Apple pudding

We’re approaching the beginning of May, but winter has made an unexpected return this week. Icy winds are ruffling the pink blossom, and we’ve even had a bit of snow. Which all add up to the perfect excuse for a hot pudding.

This is a quick, easy pudding which will satisfy hungry children and adults alike.

You’ll need: an ovenproof dish (Pyrex is ideal), a cooking apple, sultanas, self-raising flour, caster sugar, milk, an egg, margarine or butter and a sprinkle of cinnamon. 

Pre-heat your oven to 180ºC.

Apple pudding

Lightly butter your dish. Then peel the apple and cut into thin slices. Arrange over the base of the dish and then sprinkle over a handful of sultanas or raisins.

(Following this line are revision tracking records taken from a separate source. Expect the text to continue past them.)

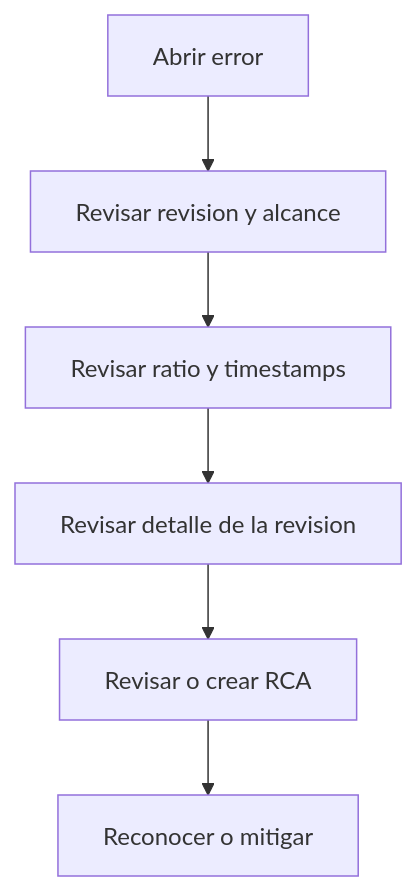
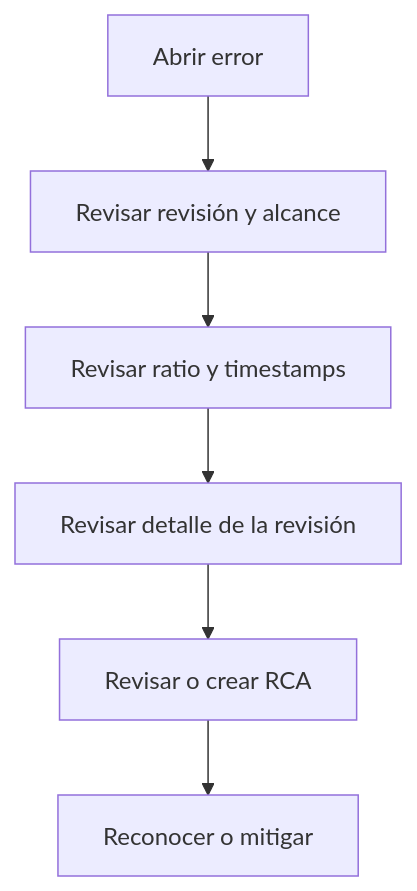
The second of 2 diagrams in src/content/docs/es/incidents/index.md (Moonin-Lab/Moonin-Docs), drawn with Mermaid before and after one commit. The commit also changed other lines of this file and 84 other files, not shown here.

````diff
--- a/src/content/docs/es/incidents/index.md
+++ b/src/content/docs/es/incidents/index.md
@@ -96,11 +96,11 @@
 ```mermaid
 flowchart TD
     A[Abrir error]
-    B[Revisar revision y alcance]
+    B[Revisar revisión y alcance]
     C[Revisar ratio y timestamps]
-    D[Revisar detalle de la revision]
+    D[Revisar detalle de la revisión]
     E[Revisar o crear RCA]
     F[Reconocer o mitigar]
 
     A --> B --> C --> D --> E --> F
 ```
````
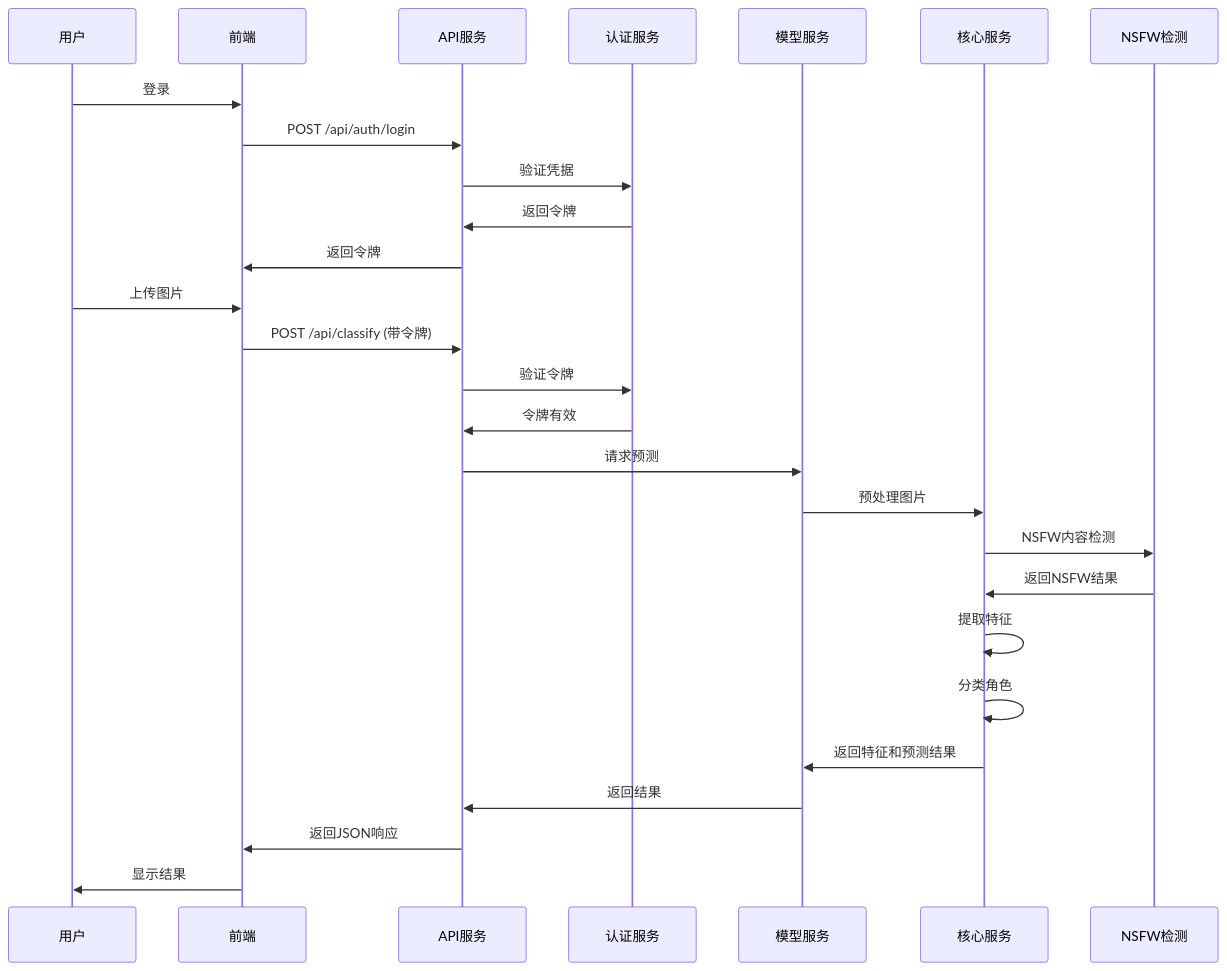
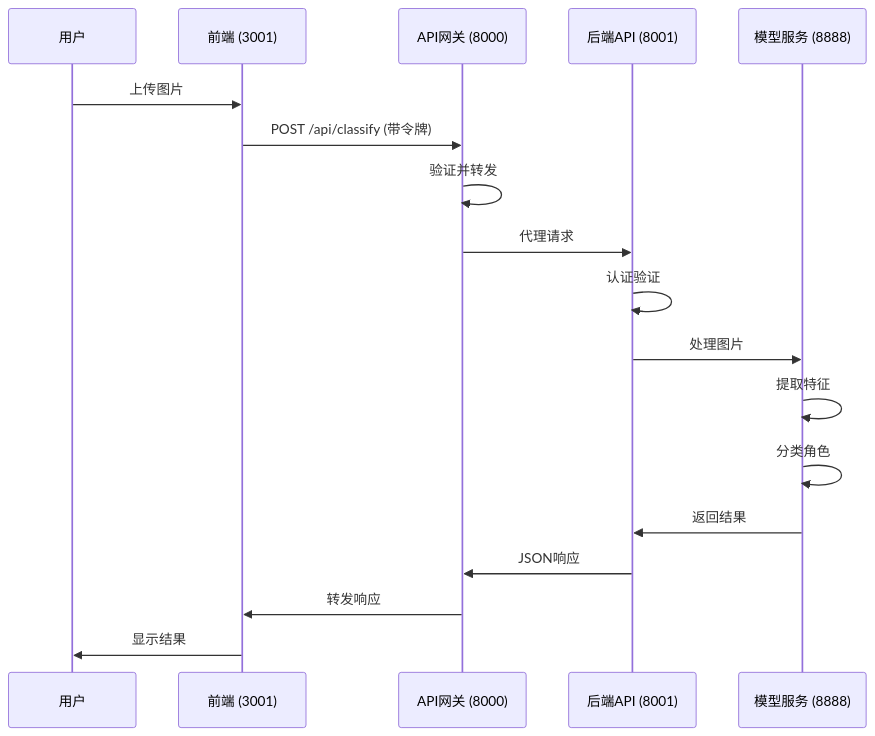
One commit to caozhaoqi/anime_role_detect changed the second of 2 diagrams in README.zh.md. Above: the diagram before and after it, drawn with Mermaid. The commit also changed other lines of this file and 3 other files, not shown here.

````diff
--- a/README.zh.md
+++ b/README.zh.md
@@ -183,31 +184,21 @@
 ```mermaid
 sequenceDiagram
     participant 用户 as 用户
-    participant 前端 as 前端
-    participant API as API服务
-    participant 认证服务 as 认证服务
-    participant 模型服务 as 模型服务
-    participant 核心服务 as 核心服务
-    participant NSFW as NSFW检测
-    
-    用户->>前端: 登录
-    前端->>API: POST /api/auth/login
-    API->>认证服务: 验证凭据
-    认证服务->>API: 返回令牌
-    API->>前端: 返回令牌
-    
+    participant 前端 as 前端 (3001)
+    participant 网关 as API网关 (8000)
+    participant 后端 as 后端API (8001)
+    participant 模型 as 模型服务 (8888)
+
     用户->>前端: 上传图片
-    前端->>API: POST /api/classify (带令牌)
-    API->>认证服务: 验证令牌
-    认证服务->>API: 令牌有效
-    API->>模型服务: 请求预测
-    模型服务->>核心服务: 预处理图片
-    核心服务->>NSFW: NSFW内容检测
-    NSFW->>核心服务: 返回NSFW结果
-    核心服务->>核心服务: 提取特征
-    核心服务->>核心服务: 分类角色
-    核心服务->>模型服务: 返回特征和预测结果
-    模型服务->>API: 返回结果
-    API->>前端: 返回JSON响应
+    前端->>网关: POST /api/classify (带令牌)
+    网关->>网关: 验证并转发
+    网关->>后端: 代理请求
+    后端->>后端: 认证验证
+    后端->>模型: 处理图片
+    模型->>模型: 提取特征
+    模型->>模型: 分类角色
+    模型->>后端: 返回结果
+    后端->>网关: JSON响应
+    网关->>前端: 转发响应
     前端->>用户: 显示结果
 ```
````
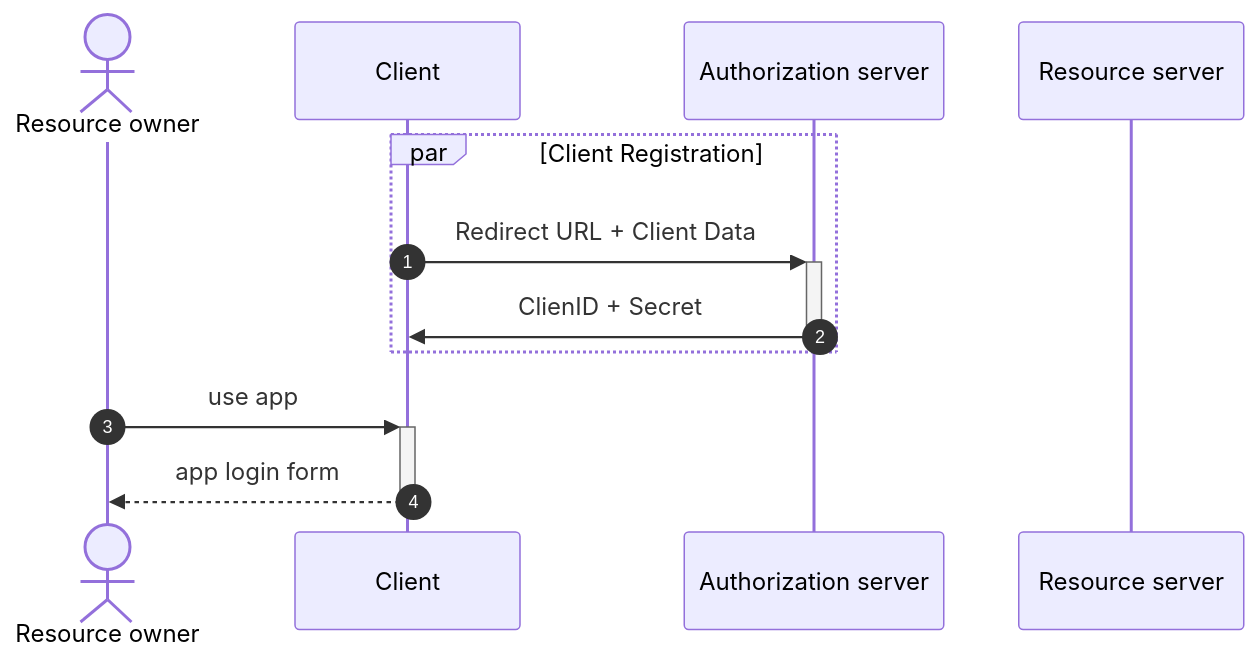
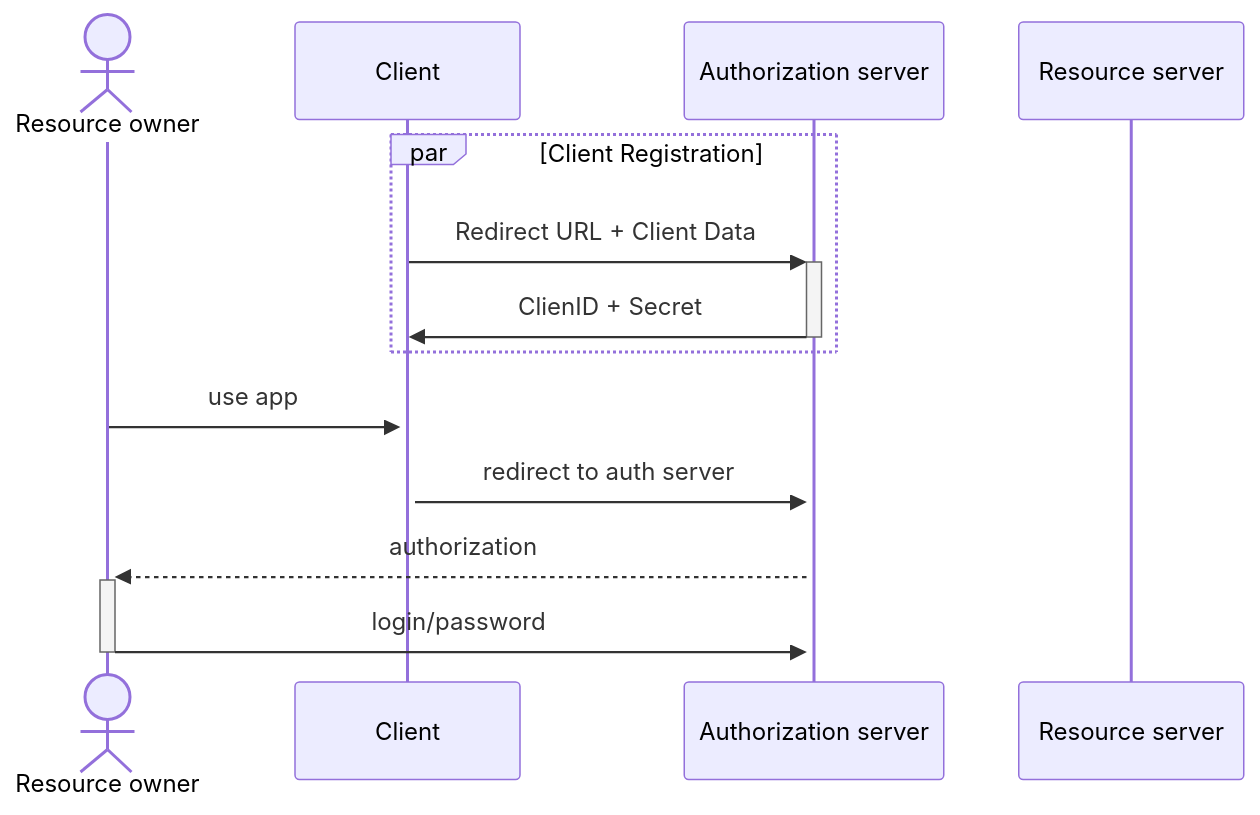
Before and after one commit to danzay42/Wiki: the third of 3 diagrams in CS/Authorization.md, drawn with Mermaid.

Commit message:
vault backup: 2023-08-16 22:59:19
Affected files:
CS/Authorization.md

````diff
--- a/CS/Authorization.md
+++ b/CS/Authorization.md
@@ -98,16 +98,19 @@
 ```mermaid
 sequenceDiagram
-	autonumber
+	%%autonumber%%
 	actor o as Resource owner
 	participant c as Client
 	participant a as Authorization server
 	participant r as Resource server
 
 	par Client Registration
 		c ->>+ a: Redirect URL + Client Data
 		a ->>- c: ClienID + Secret
 	end
 
+	
 	o ->>+ c: use app
-	c -->>- o: app login form 
+	c ->>+ a: redirect to auth server
+	a -->>+ o: authorization
+	o ->>- a: login/password 
 ```
````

Apple pudding

Weigh your egg in its shell – mine weighed 60g. Measure out the same weight of flour, margarine and sugar.

Cream the margarine and sugar until light and fluffy. Add the egg, followed by the flour and a sprinkle of cinnamon. Mix well, then add a tablespoon of milk. You should have a soft, dropping consistency.

Pour your cake mixture over the top of your fruit and spread it evenly. Don’t worry if you have a bit of fruit poking through.

Apple pudding

Bake in the oven for between 25 and 35 minutes. You’ll need to keep an eye on it – cake on top of fresh fruit always takes longer to cook. Keep testing it until a skewer comes out (reasonably!) clean.

Apple pudding

Serve with custard or ice cream!

Apple pudding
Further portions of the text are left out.